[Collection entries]
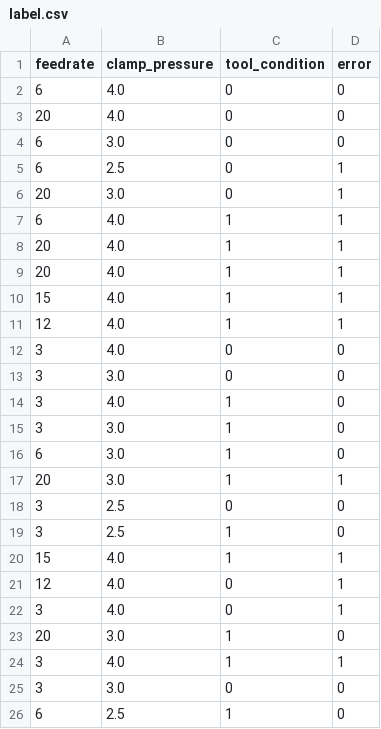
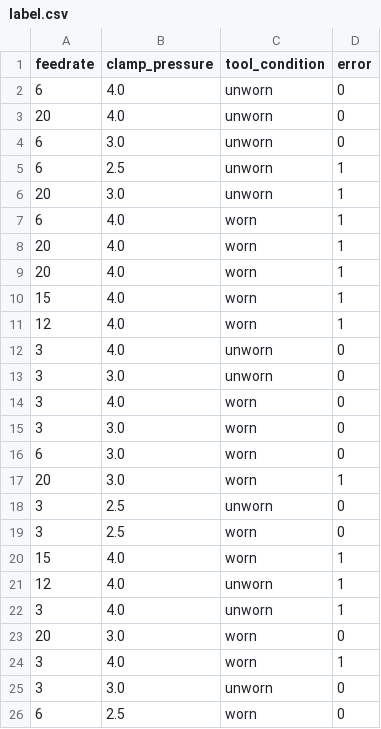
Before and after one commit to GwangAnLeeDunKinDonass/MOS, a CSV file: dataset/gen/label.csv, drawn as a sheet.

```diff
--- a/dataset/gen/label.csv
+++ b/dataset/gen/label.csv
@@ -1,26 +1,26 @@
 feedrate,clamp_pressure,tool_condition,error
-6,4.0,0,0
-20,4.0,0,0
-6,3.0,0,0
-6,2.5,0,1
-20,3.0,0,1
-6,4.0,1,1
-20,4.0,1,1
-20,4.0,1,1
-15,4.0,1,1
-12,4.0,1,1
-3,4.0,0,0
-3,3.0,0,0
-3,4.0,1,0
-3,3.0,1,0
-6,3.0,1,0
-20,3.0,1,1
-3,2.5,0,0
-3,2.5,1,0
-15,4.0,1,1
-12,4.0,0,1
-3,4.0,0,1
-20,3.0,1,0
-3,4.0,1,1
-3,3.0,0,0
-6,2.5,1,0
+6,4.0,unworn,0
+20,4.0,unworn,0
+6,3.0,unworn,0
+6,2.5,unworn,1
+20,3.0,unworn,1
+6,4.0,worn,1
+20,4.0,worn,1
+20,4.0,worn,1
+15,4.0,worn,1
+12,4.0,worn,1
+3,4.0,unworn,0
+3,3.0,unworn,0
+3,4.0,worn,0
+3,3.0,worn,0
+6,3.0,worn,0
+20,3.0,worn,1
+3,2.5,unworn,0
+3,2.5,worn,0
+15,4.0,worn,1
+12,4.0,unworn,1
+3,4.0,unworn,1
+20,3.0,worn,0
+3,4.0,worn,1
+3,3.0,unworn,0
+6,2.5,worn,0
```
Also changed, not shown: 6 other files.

Task prompt: Gather each line from the entries above that includes the word "label".

Response:
Before and after one commit to GwangAnLeeDunKinDonass/MOS, a CSV file: dataset/gen/label.csv, drawn as a sheet.
--- a/dataset/gen/label.csv
+++ b/dataset/gen/label.csv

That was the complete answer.